Beijing, Sept. 20 (CNA) A former Chinese negotiator with Taiwan refused Thursday to comment in detail on the forthcoming changes in Taiwan's China affairs chief and its top negotiator with China, saying only that he expected cross-strait ties to remain the same.
Tang Shubei, the former vice president of Beijing's Association for Relations Across the Taiwan Straits (ARATS), told Taiwanese journalists that he is not in a position to comment in detail on the reshuffle, but said he believed that the function of Taiwan's Straits Exchange Foundation (SEF) will remain the same despite the change of its head.
He was responding to a request to comment on the partial reshuffle of President Ma Ying-jeou's administration, in which incumbent Kuomintang Secretary-General Lin Join-sane will be Taiwan's new top China negotiator as head of the SEF, while Wang Yu-chi, an adviser to the National Security Council and a former spokesman for the Presidential Office, will head the Mainland Affairs Council under the Executive Yuan.
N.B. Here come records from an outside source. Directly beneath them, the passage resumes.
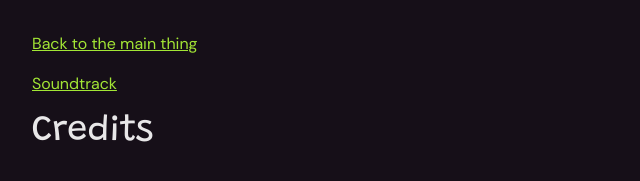
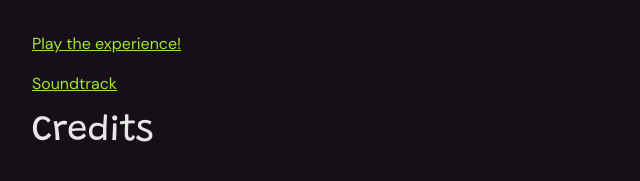
Before and after one commit to b7s9/wayside, a website built with Parcel: page src/credits.html in a window 1280 px wide. Shown: the top 181 px of the page, 224-864 px from the left. Built offline with nearby package versions, Linux system fonts and the light colour scheme.

```diff
--- a/src/credits.html
+++ b/src/credits.html
@@ -31,7 +31,7 @@
 <body class="credits bg-surface-900 text-white text-opacity-90">
 
 	<div class="content-area pt-8">
-		<a href="/" class="link mb-4 block">Back to the main thing</a>
+		<a href="/" class="link mb-4 block">Play the experience!</a>
 		<a href="https://creativityjam.bandcamp.com/album/wayside" target="_blank"
 			class="link mb-4 block">Soundtrack</a>
 		<h1 class="text-4xl font-action">Credits</h1>
```
Also changed, not shown: static/data/main.json (+1 -1 lines), static/img/emotes/jellychair_neutral.png (added), 1 other file.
Noting that Wang, 43, is very young, Tang said the chiefs of both the ARATS and the SEF cannot remain unchanged forever, however, the roles of the nominally private organizations established by Beijing and Taipei to deal with each other in the absence of formal relations would not be changed.
Although Beijing and Taipei are busy with Economic Cooperation Framework Arrangement follow-up talks for the time being, Beijing will like to see more complicated bilateral issues, such as political issues, be broached by private sectors from both sides, Tang said.
The ties between Taipei and Beijing will move toward the path of peaceful development in view of the political and economic situations across the Taiwan Strait and around the world, said Tang, who currently serves as the honorary head of the Institute of Taiwan Studies at Beijing Union University.
As for the Diaoyutai Islands, which are at the center of territorial disputes among China, Japan and Taiwan, Tang echoed the call made by Jia Qinglin, the chairman of the Chinese People's Political Consultative Conference, that Taipei and Beijing may both defend their sovereignty over these islands in their own way.
(By Lawrence Chiu and Maubo Chang)